(Before-and-after change data)

BEGIN

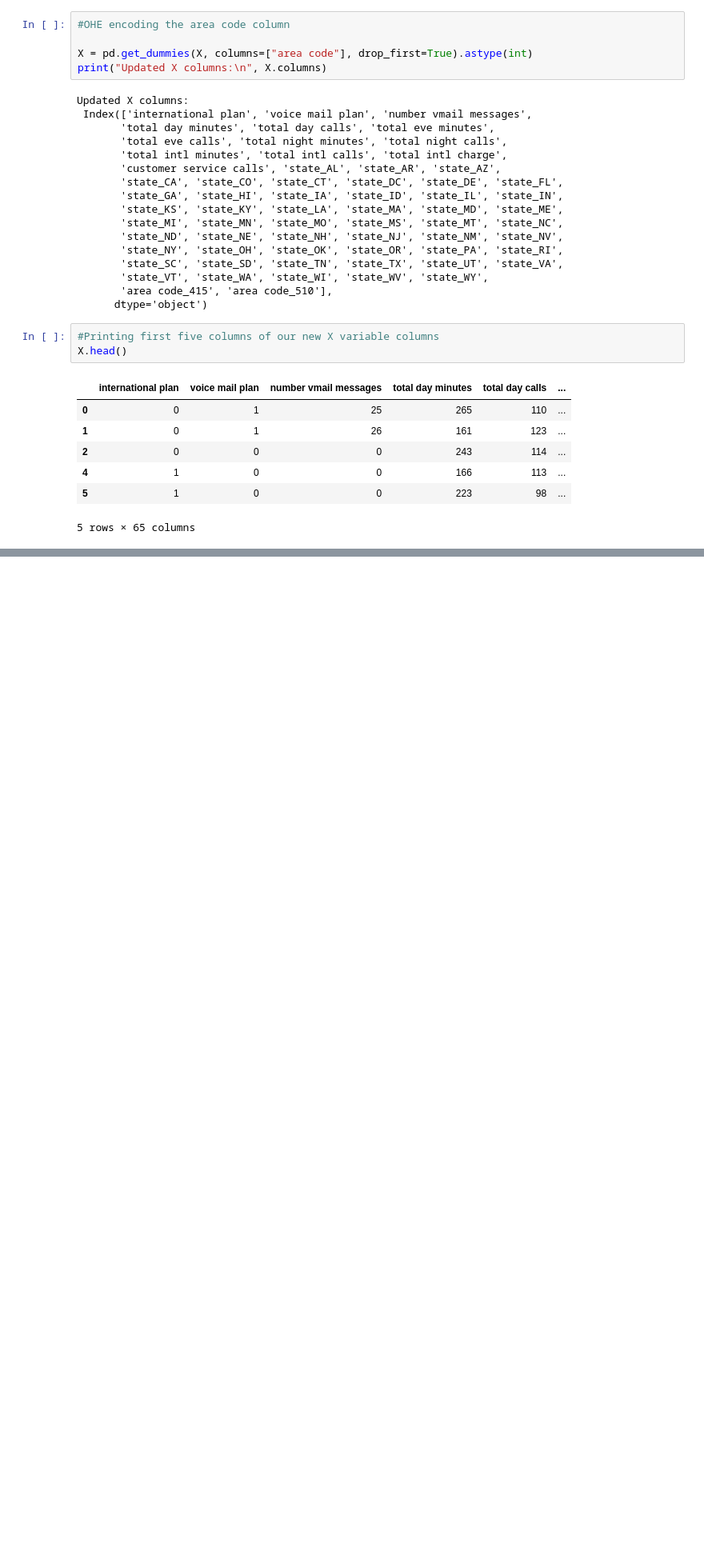
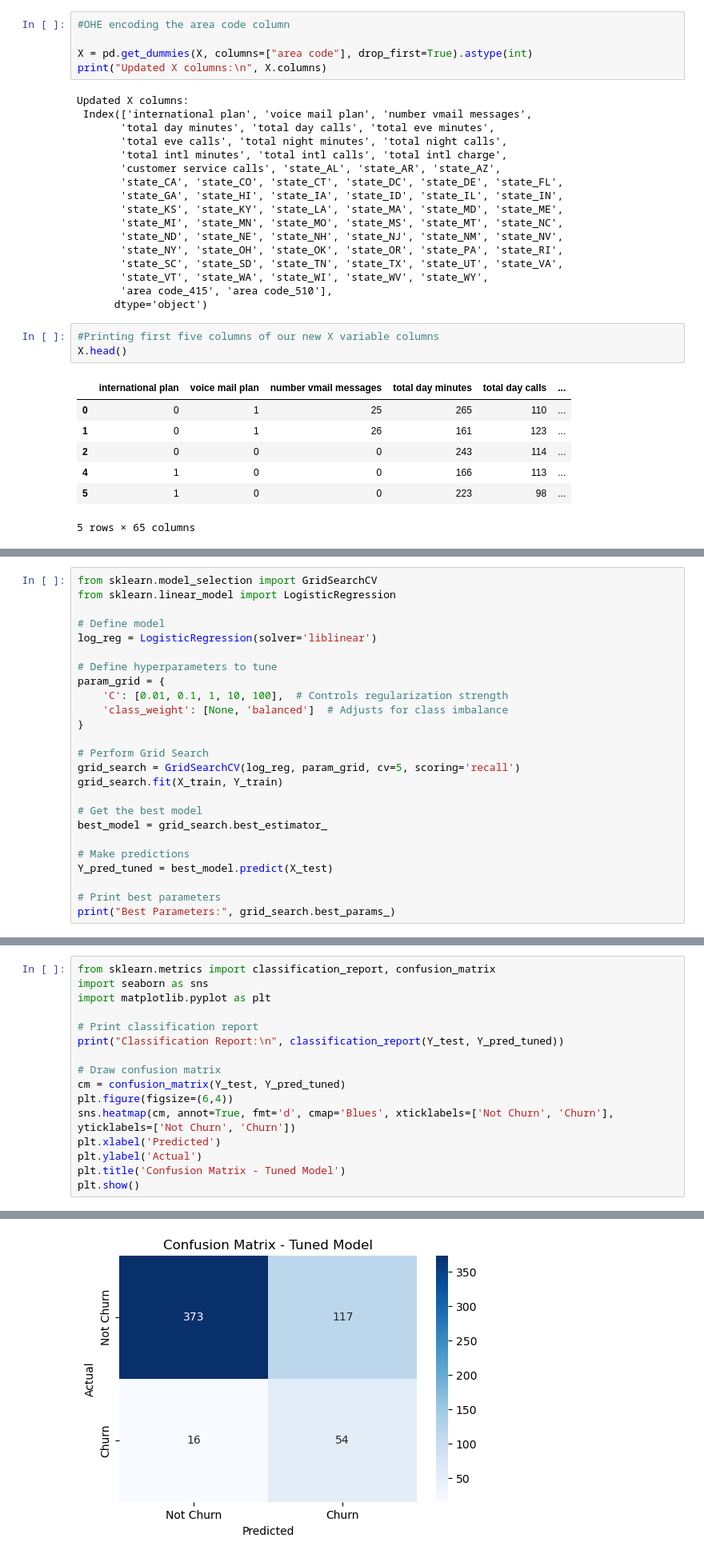
Before and after one commit to Thazes/Phase3Project, a Jupyter notebook: Phase3.ipynb, the cells around one changed output, grey strips where cells are left out. Shown at 80% size. Cells and saved outputs as stored; diff of their text form; blank space fills up the shorter version.

```diff
--- a/Phase3.ipynb
+++ b/Phase3.ipynb
@@ -528,0 +645,25 @@ memory usage: 1.4 MB
+# %%
+from sklearn.model_selection import GridSearchCV
+from sklearn.linear_model import LogisticRegression
+
+# Define model
+log_reg = LogisticRegression(solver='liblinear')
+
+# Define hyperparameters to tune
+param_grid = {
+    'C': [0.01, 0.1, 1, 10, 100],  # Controls regularization strength
+    'class_weight': [None, 'balanced']  # Adjusts for class imbalance
+}
+
+# Perform Grid Search
+grid_search = GridSearchCV(log_reg, param_grid, cv=5, scoring='recall')
+grid_search.fit(X_train, Y_train)
+
+# Get the best model
+best_model = grid_search.best_estimator_
+
+# Make predictions
+Y_pred_tuned = best_model.predict(X_test)
+
+# Print best parameters
+print("Best Parameters:", grid_search.best_params_)
@@ -528,0 +672,17 @@ memory usage: 1.4 MB
+# %%
+from sklearn.metrics import classification_report, confusion_matrix
+import seaborn as sns
+import matplotlib.pyplot as plt
+
+# Print classification report
+print("Classification Report:\n", classification_report(Y_test, Y_pred_tuned))
+
+# Draw confusion matrix
+cm = confusion_matrix(Y_test, Y_pred_tuned)
+plt.figure(figsize=(6,4))
+sns.heatmap(cm, annot=True, fmt='d', cmap='Blues', xticklabels=['Not Churn', 'Churn'], yticklabels=['Not Churn', 'Churn'])
+plt.xlabel('Predicted')
+plt.ylabel('Actual')
+plt.title('Confusion Matrix - Tuned Model')
+plt.show()
+# %% [output]
@@ -528,0 +698 @@ memory usage: 1.4 MB
+[figure, added]
```
Also changed, not shown: parts of 10 cells of this notebook.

END

● Assignment:
Please show every line above that includes the word "import".

● Result below:
+from sklearn.model_selection import GridSearchCV
+from sklearn.linear_model import LogisticRegression
+from sklearn.metrics import classification_report, confusion_matrix
+import seaborn as sns
+import matplotlib.pyplot as plt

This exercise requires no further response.